Roads act act corridors, to the benefit of humans and the sometimes benefit of plants and animals. They help move people around, but they also fragment landscapes. They provide paths for native species to expand, but also allow non-native species to get a foothold. They cause great disturbance in the landscape, which is helpful if you’re a disturbance-dependent species, but otherwise not so great.
Roads in the mountains can act as corridors to help species move both up and down the elevational gradient. Given that climate change is likely to cause range shifts that move upward in elevation, mountain roads may have unintended consequences in the future for some species’ distribution. A new study has focused on looking how species ranges are altered along roads that span an elevational gradient as compared to the surrounding natural habitat, focusing on plants. It also asks whether there is a difference between native and non-native species in their use of mountain roads as corridors.
Using vegetation surveys from eight mountain regions across four continents (MIREN, the Mountain Invasion Research Network), researchers collected data on hundreds of species and compared their native status, elevational range, and affinity for abiotic factors (temperature and nitrogen). They found that the elevational range amplitudes of non-native plants were on average broader in the roadsides than in the adjacent vegetation, likely due to the increased disturbance that helps spread propagules and the higher nutrient levels found in roadsides. Native plants also had broader range amplitudes in roadsides as compared to adjacent vegetation, although the effect was not as pronounced. Overall, roads were effective corridors for all species regardless of native status, and aided both low-elevation plants in moving upward, and high-elevation plants in moving downward.
So what does this mean for mountain plants facing climate change? While roads may be detrimental in fragmenting the landscape and supporting the movement of non-native species, they may also act as a much-needed lifeline for native species to expand their range. Roads will be a more important factor than previously realized when predicting how species distributions will shift within mountainous regions.
Lembrechts, J. J., J. M. Alexander, L. A. Cavieres, S. Haider, J. Lenoir, C. Kueffer, K. McDougall, B. J. Naylor, M. A. Nuñez, A. Pauchard, L. J. Rew, I. Nijs, and A. Milbau. 2016. Mountain roads shift native and non-native plant species’ ranges. Ecography. DOI: 10.1111/ecog.02200.
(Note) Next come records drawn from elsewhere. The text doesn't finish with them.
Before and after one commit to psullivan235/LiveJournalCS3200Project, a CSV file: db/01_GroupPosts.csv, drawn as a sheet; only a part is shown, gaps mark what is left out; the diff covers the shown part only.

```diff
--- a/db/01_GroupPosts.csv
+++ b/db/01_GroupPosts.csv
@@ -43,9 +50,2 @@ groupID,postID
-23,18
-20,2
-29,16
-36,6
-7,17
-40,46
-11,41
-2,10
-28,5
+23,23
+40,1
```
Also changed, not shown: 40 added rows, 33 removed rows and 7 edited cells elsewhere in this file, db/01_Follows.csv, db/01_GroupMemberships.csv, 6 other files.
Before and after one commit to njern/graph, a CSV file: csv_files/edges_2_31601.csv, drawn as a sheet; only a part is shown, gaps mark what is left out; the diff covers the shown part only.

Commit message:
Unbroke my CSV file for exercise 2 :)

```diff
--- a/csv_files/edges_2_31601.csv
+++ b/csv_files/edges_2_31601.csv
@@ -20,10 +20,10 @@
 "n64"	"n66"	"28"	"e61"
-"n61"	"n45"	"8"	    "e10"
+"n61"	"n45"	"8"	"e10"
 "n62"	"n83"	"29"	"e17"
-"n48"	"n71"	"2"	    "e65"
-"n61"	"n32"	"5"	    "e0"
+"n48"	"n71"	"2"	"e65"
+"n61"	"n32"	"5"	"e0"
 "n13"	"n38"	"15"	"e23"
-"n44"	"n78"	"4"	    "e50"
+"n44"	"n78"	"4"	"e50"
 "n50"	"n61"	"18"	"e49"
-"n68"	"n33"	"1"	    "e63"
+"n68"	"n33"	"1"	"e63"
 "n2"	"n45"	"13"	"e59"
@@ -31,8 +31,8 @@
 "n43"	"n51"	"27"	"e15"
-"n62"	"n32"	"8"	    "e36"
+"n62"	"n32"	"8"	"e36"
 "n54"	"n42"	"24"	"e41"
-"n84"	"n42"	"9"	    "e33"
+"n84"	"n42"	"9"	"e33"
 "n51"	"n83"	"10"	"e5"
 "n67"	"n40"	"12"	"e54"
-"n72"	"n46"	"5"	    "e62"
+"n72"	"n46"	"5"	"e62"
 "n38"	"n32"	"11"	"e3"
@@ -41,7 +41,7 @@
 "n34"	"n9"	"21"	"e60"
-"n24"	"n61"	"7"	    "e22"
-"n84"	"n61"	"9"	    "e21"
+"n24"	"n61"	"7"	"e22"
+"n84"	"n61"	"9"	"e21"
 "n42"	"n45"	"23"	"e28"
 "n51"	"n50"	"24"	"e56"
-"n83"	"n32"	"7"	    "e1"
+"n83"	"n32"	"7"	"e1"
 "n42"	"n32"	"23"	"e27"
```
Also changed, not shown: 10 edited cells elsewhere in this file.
Haddad, N. 2015. Corridors for people, corridors for nature. Science 350: 1166-1167.